Swimmer’s Ear

Swimmers ear

Swimmer’s ear is also known as otitis externa. It is an infection of the skin which lines the ear canal and is common in swimmers. Here we explain the symptoms, causes, treatment and prevention.

Symptoms

  • Symptoms of Swimmer’s ear include earache, redness and itching.
  • You may have a discharge from the ear.
  • There may be excess wax with possible hearing loss.
  • One giveaway sign is pain which is reproduced when pulling down on the earlobe.

Causes of Swimmer’s ear

Swimmers ear is commonly found in those who swim regularly, hence the name!  Water trapped in the ear causes the bacteria usually found in the ear to multiply. Inside your ear is an ideal, warm, moist environment which is perfect for bacteria to grow.
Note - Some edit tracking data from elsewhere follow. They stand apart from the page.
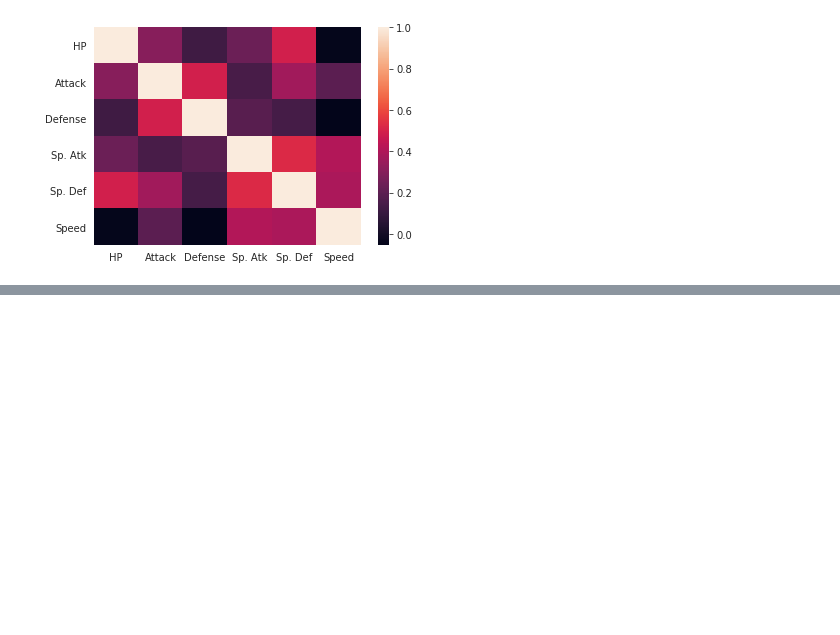
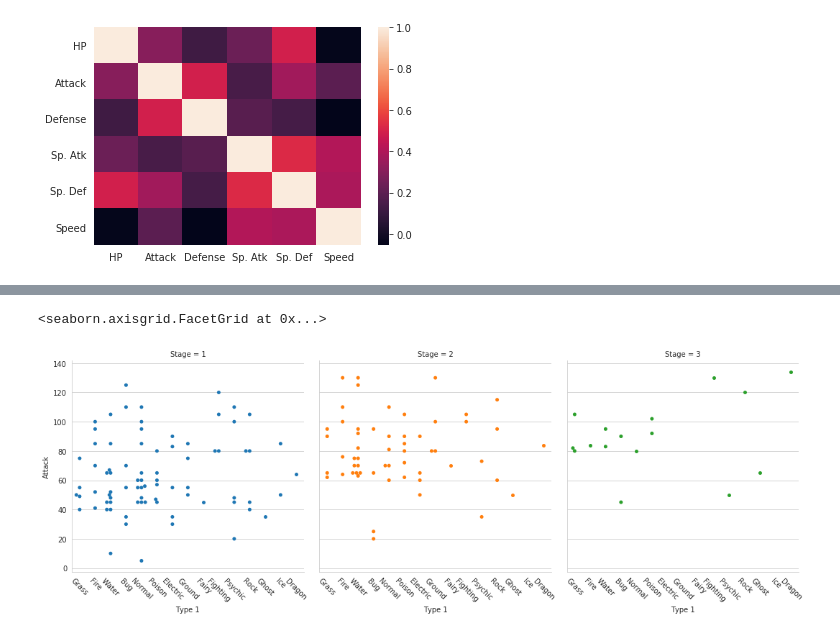
Before and after one commit to 0xamogh/pokemon-analysis, a Jupyter notebook: pokemon-anal.ipynb, the cells around one changed output, grey strips where cells are left out. Cells and saved outputs as stored; diff of their text form; code cells hidden in the pictures; blank space fills up the shorter version.

```diff
--- a/pokemon-anal.ipynb
+++ b/pokemon-anal.ipynb
@@ -117,0 +130,14 @@ sns.heatmap(corr)
+# %%
+# Factor Plot
+g = sns.factorplot(x='Type 1',
+                   y='Attack',
+                   data=df,
+                   hue='Stage',  # Color by stage
+                   col='Stage',  # Separate by stage
+                   kind='swarm') # Swarmplot
+
+# Rotate x-axis labels
+g.set_xticklabels(rotation=-45)
+# %% [output]
+<seaborn.axisgrid.FacetGrid at 0x...>
+[figure, added]
```
Also changed, not shown: parts of 4 cells of this notebook.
Swimming in unclean water increases the risk of getting the condition. Other things can cause the condition, including damage to the ear canal for example cuts or damage from cotton buds etc, chemicals such as hairspray getting into the ears and skin conditions such as eczema.


Treatment for Swimmer’s ear

  • Early treatment of otitis externa is advised to get the best results and to avoid any further damage.
  • Treatment usually involves gently cleaning the ear and ear drops containing a mild acidic substance to kill the bacteria.
  • Antibiotics may be prescribed by a Doctor for more severe cases. Antibiotic drops are usually used although oral antibiotics may also be prescribed if the infection has started to spread.
  • Checkups will be required to ensure that treatment has been successful.

Preventing Swimmer’s ear

Use plugs when swimming to keep the ears dry. Dry thoroughly after swimming and showering with a hair dryer or clean, dry towel. Do not use cotton buds and avoid chemical substances around the area. Use earplugs or cotton wool balls to stop chemicals from entering.

This article has been written with reference to the bibliography.